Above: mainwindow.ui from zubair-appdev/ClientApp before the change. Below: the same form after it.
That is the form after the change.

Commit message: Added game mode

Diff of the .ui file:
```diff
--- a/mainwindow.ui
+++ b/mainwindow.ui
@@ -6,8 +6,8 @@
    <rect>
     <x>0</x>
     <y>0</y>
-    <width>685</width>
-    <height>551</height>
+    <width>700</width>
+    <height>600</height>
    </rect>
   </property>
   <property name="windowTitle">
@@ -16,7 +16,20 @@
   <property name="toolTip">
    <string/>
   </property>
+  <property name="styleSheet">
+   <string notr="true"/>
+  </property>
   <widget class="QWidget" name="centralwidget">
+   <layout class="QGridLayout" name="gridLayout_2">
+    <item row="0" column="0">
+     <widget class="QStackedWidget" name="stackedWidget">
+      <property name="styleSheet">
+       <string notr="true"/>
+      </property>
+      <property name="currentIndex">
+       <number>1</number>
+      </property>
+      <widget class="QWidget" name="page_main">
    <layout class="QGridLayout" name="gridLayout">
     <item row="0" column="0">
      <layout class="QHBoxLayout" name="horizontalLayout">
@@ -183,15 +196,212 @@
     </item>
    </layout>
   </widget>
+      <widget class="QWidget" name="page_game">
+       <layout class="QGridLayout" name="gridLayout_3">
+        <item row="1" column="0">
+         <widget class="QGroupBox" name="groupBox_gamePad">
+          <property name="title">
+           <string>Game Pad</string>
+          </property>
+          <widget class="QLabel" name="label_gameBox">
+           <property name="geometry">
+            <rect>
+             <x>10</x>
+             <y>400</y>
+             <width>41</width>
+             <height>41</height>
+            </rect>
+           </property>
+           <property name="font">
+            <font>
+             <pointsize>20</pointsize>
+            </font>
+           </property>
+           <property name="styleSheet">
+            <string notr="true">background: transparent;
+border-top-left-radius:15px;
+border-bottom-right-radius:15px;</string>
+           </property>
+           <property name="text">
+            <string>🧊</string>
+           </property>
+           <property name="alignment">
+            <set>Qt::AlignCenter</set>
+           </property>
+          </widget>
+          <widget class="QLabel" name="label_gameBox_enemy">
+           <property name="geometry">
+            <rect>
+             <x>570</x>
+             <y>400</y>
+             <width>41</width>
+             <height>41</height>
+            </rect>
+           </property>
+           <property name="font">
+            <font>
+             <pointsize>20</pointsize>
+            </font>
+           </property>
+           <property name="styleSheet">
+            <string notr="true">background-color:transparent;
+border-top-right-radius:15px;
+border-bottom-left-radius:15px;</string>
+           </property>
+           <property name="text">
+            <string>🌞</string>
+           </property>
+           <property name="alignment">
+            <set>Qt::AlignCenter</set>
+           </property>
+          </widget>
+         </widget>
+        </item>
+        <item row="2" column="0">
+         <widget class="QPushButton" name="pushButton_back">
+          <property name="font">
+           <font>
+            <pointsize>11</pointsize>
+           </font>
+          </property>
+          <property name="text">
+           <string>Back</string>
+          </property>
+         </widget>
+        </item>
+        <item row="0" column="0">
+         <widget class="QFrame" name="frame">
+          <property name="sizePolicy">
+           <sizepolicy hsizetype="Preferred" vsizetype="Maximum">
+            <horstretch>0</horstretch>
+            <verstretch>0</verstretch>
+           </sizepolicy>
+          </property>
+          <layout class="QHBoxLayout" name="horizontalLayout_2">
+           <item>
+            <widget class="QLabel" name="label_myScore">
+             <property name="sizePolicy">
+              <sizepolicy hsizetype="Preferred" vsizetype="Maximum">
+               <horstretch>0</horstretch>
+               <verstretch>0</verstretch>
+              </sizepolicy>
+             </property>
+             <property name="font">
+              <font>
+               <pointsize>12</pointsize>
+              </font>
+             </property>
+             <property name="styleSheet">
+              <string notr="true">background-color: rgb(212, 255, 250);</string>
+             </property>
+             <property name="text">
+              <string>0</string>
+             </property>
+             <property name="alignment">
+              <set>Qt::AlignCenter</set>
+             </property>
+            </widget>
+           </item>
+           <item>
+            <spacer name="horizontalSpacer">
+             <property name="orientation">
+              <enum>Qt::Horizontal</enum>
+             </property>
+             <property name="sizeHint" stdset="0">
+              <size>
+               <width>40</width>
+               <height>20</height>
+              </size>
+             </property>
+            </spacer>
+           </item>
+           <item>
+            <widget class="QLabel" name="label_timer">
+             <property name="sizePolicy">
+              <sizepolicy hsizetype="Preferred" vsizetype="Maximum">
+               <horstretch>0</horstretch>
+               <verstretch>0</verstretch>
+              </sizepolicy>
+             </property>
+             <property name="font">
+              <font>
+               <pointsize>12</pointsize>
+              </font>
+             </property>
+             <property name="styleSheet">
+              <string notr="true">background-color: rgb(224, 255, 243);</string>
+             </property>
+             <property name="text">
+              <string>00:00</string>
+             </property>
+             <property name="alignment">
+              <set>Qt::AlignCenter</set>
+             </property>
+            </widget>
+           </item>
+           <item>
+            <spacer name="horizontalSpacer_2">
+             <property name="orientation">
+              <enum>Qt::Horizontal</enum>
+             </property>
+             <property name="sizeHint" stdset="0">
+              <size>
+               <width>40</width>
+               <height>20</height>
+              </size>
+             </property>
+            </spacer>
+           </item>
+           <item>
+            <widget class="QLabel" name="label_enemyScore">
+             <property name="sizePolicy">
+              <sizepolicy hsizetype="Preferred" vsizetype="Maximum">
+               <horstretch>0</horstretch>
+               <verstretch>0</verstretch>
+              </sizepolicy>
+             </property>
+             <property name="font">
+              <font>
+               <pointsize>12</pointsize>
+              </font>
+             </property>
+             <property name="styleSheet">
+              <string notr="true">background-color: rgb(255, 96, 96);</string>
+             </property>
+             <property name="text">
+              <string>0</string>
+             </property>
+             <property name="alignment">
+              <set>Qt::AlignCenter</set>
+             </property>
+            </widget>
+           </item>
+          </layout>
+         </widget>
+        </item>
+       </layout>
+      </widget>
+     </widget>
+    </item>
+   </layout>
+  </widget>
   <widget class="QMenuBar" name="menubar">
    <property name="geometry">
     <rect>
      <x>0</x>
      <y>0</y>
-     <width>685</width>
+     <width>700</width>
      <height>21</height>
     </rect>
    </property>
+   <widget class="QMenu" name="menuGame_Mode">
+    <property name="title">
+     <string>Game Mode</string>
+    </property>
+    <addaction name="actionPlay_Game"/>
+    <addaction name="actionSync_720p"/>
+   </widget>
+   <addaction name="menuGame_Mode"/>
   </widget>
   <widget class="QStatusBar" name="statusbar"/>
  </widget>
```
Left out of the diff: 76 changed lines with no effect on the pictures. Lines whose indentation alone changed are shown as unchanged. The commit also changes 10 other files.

**THE TASK:** Everything in the listing above needs to be copied exactly.

**RESPONSE TO THE EXERCISE:**
Above: mainwindow.ui from zubair-appdev/ClientApp before the change. Below: the same form after it.
That is the form after the change.

Commit message: Added game mode

Diff of the .ui file:
```diff
--- a/mainwindow.ui
+++ b/mainwindow.ui
@@ -6,8 +6,8 @@
    <rect>
     <x>0</x>
     <y>0</y>
-    <width>685</width>
-    <height>551</height>
+    <width>700</width>
+    <height>600</height>
    </rect>
   </property>
   <property name="windowTitle">
@@ -16,7 +16,20 @@
   <property name="toolTip">
    <string/>
   </property>
+  <property name="styleSheet">
+   <string notr="true"/>
+  </property>
   <widget class="QWidget" name="centralwidget">
+   <layout class="QGridLayout" name="gridLayout_2">
+    <item row="0" column="0">
+     <widget class="QStackedWidget" name="stackedWidget">
+      <property name="styleSheet">
+       <string notr="true"/>
+      </property>
+      <property name="currentIndex">
+       <number>1</number>
+      </property>
+      <widget class="QWidget" name="page_main">
    <layout class="QGridLayout" name="gridLayout">
     <item row="0" column="0">
      <layout class="QHBoxLayout" name="horizontalLayout">
@@ -183,15 +196,212 @@
     </item>
    </layout>
   </widget>
+      <widget class="QWidget" name="page_game">
+       <layout class="QGridLayout" name="gridLayout_3">
+        <item row="1" column="0">
+         <widget class="QGroupBox" name="groupBox_gamePad">
+          <property name="title">
+           <string>Game Pad</string>
+          </property>
+          <widget class="QLabel" name="label_gameBox">
+           <property name="geometry">
+            <rect>
+             <x>10</x>
+             <y>400</y>
+             <width>41</width>
+             <height>41</height>
+            </rect>
+           </property>
+           <property name="font">
+            <font>
+             <pointsize>20</pointsize>
+            </font>
+           </property>
+           <property name="styleSheet">
+            <string notr="true">background: transparent;
+border-top-left-radius:15px;
+border-bottom-right-radius:15px;</string>
+           </property>
+           <property name="text">
+            <string>🧊</string>
+           </property>
+           <property name="alignment">
+            <set>Qt::AlignCenter</set>
+           </property>
+          </widget>
+          <widget class="QLabel" name="label_gameBox_enemy">
+           <property name="geometry">
+            <rect>
+             <x>570</x>
+             <y>400</y>
+             <width>41</width>
+             <height>41</height>
+            </rect>
+           </property>
+           <property name="font">
+            <font>
+             <pointsize>20</pointsize>
+            </font>
+           </property>
+           <property name="styleSheet">
+            <string notr="true">background-color:transparent;
+border-top-right-radius:15px;
+border-bottom-left-radius:15px;</string>
+           </property>
+           <property name="text">
+            <string>🌞</string>
+           </property>
+           <property name="alignment">
+            <set>Qt::AlignCenter</set>
+           </property>
+          </widget>
+         </widget>
+        </item>
+        <item row="2" column="0">
+         <widget class="QPushButton" name="pushButton_back">
+          <property name="font">
+           <font>
+            <pointsize>11</pointsize>
+           </font>
+          </property>
+          <property name="text">
+           <string>Back</string>
+          </property>
+         </widget>
+        </item>
+        <item row="0" column="0">
+         <widget class="QFrame" name="frame">
+          <property name="sizePolicy">
+           <sizepolicy hsizetype="Preferred" vsizetype="Maximum">
+            <horstretch>0</horstretch>
+            <verstretch>0</verstretch>
+           </sizepolicy>
+          </property>
+          <layout class="QHBoxLayout" name="horizontalLayout_2">
+           <item>
+            <widget class="QLabel" name="label_myScore">
+             <property name="sizePolicy">
+              <sizepolicy hsizetype="Preferred" vsizetype="Maximum">
+               <horstretch>0</horstretch>
+               <verstretch>0</verstretch>
+              </sizepolicy>
+             </property>
+             <property name="font">
+              <font>
+               <pointsize>12</pointsize>
+              </font>
+             </property>
+             <property name="styleSheet">
+              <string notr="true">background-color: rgb(212, 255, 250);</string>
+             </property>
+             <property name="text">
+              <string>0</string>
+             </property>
+             <property name="alignment">
+              <set>Qt::AlignCenter</set>
+             </property>
+            </widget>
+           </item>
+           <item>
+            <spacer name="horizontalSpacer">
+             <property name="orientation">
+              <enum>Qt::Horizontal</enum>
+             </property>
+             <property name="sizeHint" stdset="0">
+              <size>
+               <width>40</width>
+               <height>20</height>
+              </size>
+             </property>
+            </spacer>
+           </item>
+           <item>
+            <widget class="QLabel" name="label_timer">
+             <property name="sizePolicy">
+              <sizepolicy hsizetype="Preferred" vsizetype="Maximum">
+               <horstretch>0</horstretch>
+               <verstretch>0</verstretch>
+              </sizepolicy>
+             </property>
+             <property name="font">
+              <font>
+               <pointsize>12</pointsize>
+              </font>
+             </property>
+             <property name="styleSheet">
+              <string notr="true">background-color: rgb(224, 255, 243);</string>
+             </property>
+             <property name="text">
+              <string>00:00</string>
+             </property>
+             <property name="alignment">
+              <set>Qt::AlignCenter</set>
+             </property>
+            </widget>
+           </item>
+           <item>
+            <spacer name="horizontalSpacer_2">
+             <property name="orientation">
+              <enum>Qt::Horizontal</enum>
+             </property>
+             <property name="sizeHint" stdset="0">
+              <size>
+               <width>40</width>
+               <height>20</height>
+              </size>
+             </property>
+            </spacer>
+           </item>
+           <item>
+            <widget class="QLabel" name="label_enemyScore">
+             <property name="sizePolicy">
+              <sizepolicy hsizetype="Preferred" vsizetype="Maximum">
+               <horstretch>0</horstretch>
+               <verstretch>0</verstretch>
+              </sizepolicy>
+             </property>
+             <property name="font">
+              <font>
+               <pointsize>12</pointsize>
+              </font>
+             </property>
+             <property name="styleSheet">
+              <string notr="true">background-color: rgb(255, 96, 96);</string>
+             </property>
+             <property name="text">
+              <string>0</string>
+             </property>
+             <property name="alignment">
+              <set>Qt::AlignCenter</set>
+             </property>
+            </widget>
+           </item>
+          </layout>
+         </widget>
+        </item>
+       </layout>
+      </widget>
+     </widget>
+    </item>
+   </layout>
+  </widget>
   <widget class="QMenuBar" name="menubar">
    <property name="geometry">
     <rect>
      <x>0</x>
      <y>0</y>
-     <width>685</width>
+     <width>700</width>
      <height>21</height>
     </rect>
    </property>
+   <widget class="QMenu" name="menuGame_Mode">
+    <property name="title">
+     <string>Game Mode</string>
+    </property>
+    <addaction name="actionPlay_Game"/>
+    <addaction name="actionSync_720p"/>
+   </widget>
+   <addaction name="menuGame_Mode"/>
   </widget>
   <widget class="QStatusBar" name="statusbar"/>
  </widget>
```
Left out of the diff: 76 changed lines with no effect on the pictures. Lines whose indentation alone changed are shown as unchanged. The commit also changes 10 other files.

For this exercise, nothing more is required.